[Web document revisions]
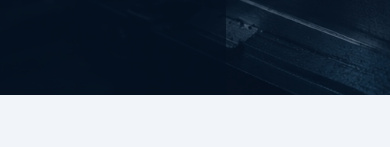
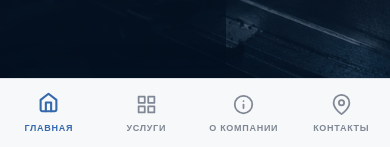
Before and after one commit to sstarovoitovv/tribeka, a React (Vite) app: page / in a window 390 px wide. Shown: the part 697-844 px from the top of the page. Built offline with nearby package versions, Linux system fonts and the light colour scheme; no server answers.

Commit message:
Add mobile navigation dashboard

```diff
--- a/eslint.config.js
+++ b/eslint.config.js
@@ -4,7 +4,7 @@ import reactHooks from 'eslint-plugin-react-hooks'
 import reactRefresh from 'eslint-plugin-react-refresh'
 
 export default [
-  { ignores: ['dist'] },
+  { ignores: ['dist', 'node_modules.stale-*'] },
   {
     files: ['**/*.{js,jsx}'],
     languageOptions: {
--- a/src/components/Header.jsx
+++ b/src/components/Header.jsx
@@ -46,7 +46,7 @@ export default function Header() {
   }, [open])
 
   useEffect(() => {
-    const desktopQuery = window.matchMedia('(min-width: 1280px)')
+    const desktopQuery = window.matchMedia('(min-width: 1000px)')
     const closeOnDesktop = (event) => {
       if (event.matches) setOpen(false)
     }
@@ -57,28 +57,28 @@ export default function Header() {
 
   return (
     <header className="sticky top-0 z-50 bg-[#f7f8fa]">
-      <div className="mx-auto flex h-[72px] w-full max-w-[1600px] items-stretch xl:grid xl:grid-cols-[248px_minmax(400px,1fr)_204px_216px] xl:pr-[42px]">
-        <div className="flex min-w-0 items-center px-5 sm:px-7 xl:justify-center xl:px-8">
+      <div className="mx-auto flex h-[72px] w-full max-w-[1600px] items-stretch min-[1000px]:grid min-[1000px]:grid-cols-[190px_minmax(340px,1fr)_180px_216px] min-[1000px]:pr-6 xl:grid-cols-[248px_minmax(400px,1fr)_204px_216px] xl:pr-[42px]">
+        <div className="flex min-w-0 items-center px-5 sm:px-7 min-[1000px]:justify-center min-[1000px]:px-4 xl:px-8">
           <Logo compact />
         </div>
-        <nav className="hidden h-full min-w-0 items-stretch justify-center gap-8 px-6 xl:flex" aria-label="Основная навигация">
+        <nav className="hidden h-full min-w-0 items-stretch justify-center min-[1000px]:flex min-[1000px]:gap-4 min-[1000px]:px-2 xl:gap-8 xl:px-6" aria-label="Основная навигация">
           {links.map(([label, to]) => <NavItem key={to} label={label} to={to} />)}
         </nav>
-        <div className="hidden h-full items-stretch xl:contents">
+        <div className="hidden h-full items-stretch min-[1000px]:contents">
           <a href={`tel:${siteConfig.phoneHref}`} className="group flex h-full items-center justify-center gap-2.5 px-2 text-[13px] font-black leading-none text-ink transition-colors duration-500 ease-in-out hover:text-signal">
             <span className="grid size-12 shrink-0 place-items-center rounded-[5px] border border-ink/10 bg-[#e3e7ed] text-signal transition-[border-radius,background-color,border-color,color] duration-500 ease-in-out group-hover:rounded-[50%] group-hover:border-signal group-hover:bg-signal group-hover:text-white"><FiPhone size={21} /></span>
             <span className="whitespace-nowrap">{siteConfig.phone}</span>
           </a>
           <ContactLinks header className="h-full" />
         </div>
-        <button onClick={() => setOpen((current) => !current)} className="ml-auto mr-4 grid size-11 place-items-center self-center rounded-[9px] bg-[#e3e7ed] text-ink transition-[border-radius,background-color] duration-500 ease-in-out hover:rounded-full hover:bg-[#d7dde6] xl:hidden" aria-label={open ? 'Закрыть меню' : 'Открыть меню'} aria-expanded={open} aria-controls="mobile-navigation">
+        <button onClick={() => setOpen((current) => !current)} className="ml-auto mr-4 grid size-11 place-items-center self-center rounded-[9px] bg-[#e3e7ed] text-ink transition-[border-radius,background-color] duration-500 ease-in-out hover:rounded-full hover:bg-[#d7dde6] min-[1000px]:hidden" aria-label={open ? 'Закрыть меню' : 'Открыть меню'} aria-expanded={open} aria-controls="mobile-navigation">
           <span className="relative size-6">
             <FiMenu className={`absolute inset-0 transition-[opacity,transform] duration-500 ease-[cubic-bezier(0.22,1,0.36,1)] ${open ? 'rotate-90 opacity-0' : 'rotate-0 opacity-100'}`} size={24} />
             <FiX className={`absolute inset-0 transition-[opacity,transform] duration-500 ease-[cubic-bezier(0.22,1,0.36,1)] ${open ? 'rotate-0 opacity-100' : '-rotate-90 opacity-0'}`} size={24} />
           </span>
         </button>
       </div>
-      <div className={`fixed inset-x-0 bottom-0 top-[72px] z-40 xl:hidden ${open ? 'visible delay-0' : 'invisible delay-500'} transition-[visibility] duration-0`} aria-hidden={!open}>
+      <div className={`fixed inset-x-0 bottom-0 top-[72px] z-40 min-[1000px]:hidden ${open ? 'visible delay-0' : 'invisible delay-500'} transition-[visibility] duration-0`} aria-hidden={!open}>
         <button type="button" onClick={() => setOpen(false)} className={`absolute inset-0 bg-ink/25 transition-opacity duration-500 ease-in-out ${open ? 'opacity-100' : 'opacity-0'}`} aria-label="Закрыть меню" tabIndex={open ? 0 : -1} />
         <nav id="mobile-navigation" className={`relative max-h-full overflow-y-auto bg-[#f7f8fa] px-5 pb-6 pt-2 shadow-[0_18px_40px_rgba(7,24,46,0.16)] transition-[opacity,transform] duration-500 ease-[cubic-bezier(0.22,1,0.36,1)] ${open ? 'translate-y-0 opacity-100' : '-translate-y-4 opacity-0'}`} aria-label="Мобильная навигация">
           {links.map(([label, to]) => (
--- a/src/components/Layout.jsx
+++ b/src/components/Layout.jsx
@@ -1,15 +1,17 @@
 import { Outlet, useLocation } from 'react-router-dom'
 import Footer from './Footer.jsx'
 import Header from './Header.jsx'
+import MobileDashboard from './MobileDashboard.jsx'
 
 export default function Layout() {
   const { pathname } = useLocation()
 
   return (
-    <div className="min-h-screen bg-mist text-ink">
+    <div className="min-h-screen bg-mist pb-[calc(68px+env(safe-area-inset-bottom))] text-ink min-[1000px]:pb-0">
       <Header />
       <main key={pathname} className="page-enter"><Outlet /></main>
       <Footer />
+      <MobileDashboard />
     </div>
   )
 }
--- /dev/null
+++ b/src/components/MobileDashboard.jsx
@@ -0,0 +1,35 @@
+import { FiGrid, FiHome, FiInfo, FiMapPin } from 'react-icons/fi'
+import { NavLink } from 'react-router-dom'
+
+const dashboardItems = [
+  { label: 'Главная', to: '/', icon: FiHome },
+  { label: 'Услуги', to: '/services', icon: FiGrid },
+  { label: 'О компании', to: '/about', icon: FiInfo },
+  { label: 'Контакты', to: '/contacts', icon: FiMapPin },
+]
+
+export default function MobileDashboard() {
+  return (
+    <nav className="fixed inset-x-0 bottom-0 z-40 border-t border-ink/10 bg-[#f7f8fa] pb-[env(safe-area-inset-bottom)] shadow-[0_-10px_30px_rgba(7,24,46,0.08)] min-[1000px]:hidden" aria-label="Мобильная навигация по разделам">
+      <div className="mx-auto grid h-[68px] max-w-xl grid-cols-4">
+        {dashboardItems.map(({ label, to, icon: Icon }) => (
+          <NavLink
+            key={to}
+            to={to}
+            end={to === '/'}
+            className={({ isActive }) => `group relative flex min-w-0 flex-col items-center justify-center gap-1 text-[9px] font-black uppercase tracking-[0.08em] transition-colors duration-500 ease-in-out ${isActive ? 'text-signal' : 'text-ink/50 hover:text-signal'}`}
+          >
+            {({ isActive }) => (
+              <>
+                <span className={`grid size-7 place-items-center transition-transform duration-500 ease-[cubic-bezier(0.22,1,0.36,1)] ${isActive ? '-translate-y-0.5' : 'translate-y-0 group-hover:-translate-y-0.5'}`}>
+                  <Icon size={21} strokeWidth={isActive ? 2.4 : 2} aria-hidden="true" />
+                </span>
+                <span className="max-w-full truncate px-1">{label}</span>
+              </>
+            )}
+          </NavLink>
+        ))}
+      </div>
+    </nav>
+  )
+}
```
Also changed, not shown: 1 other file (tests, documents, lock files or other folders).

### What you will do
Looking at the entries above, say how many lines contain the word "onClick". Nothing but the number is needed.

### Written response
3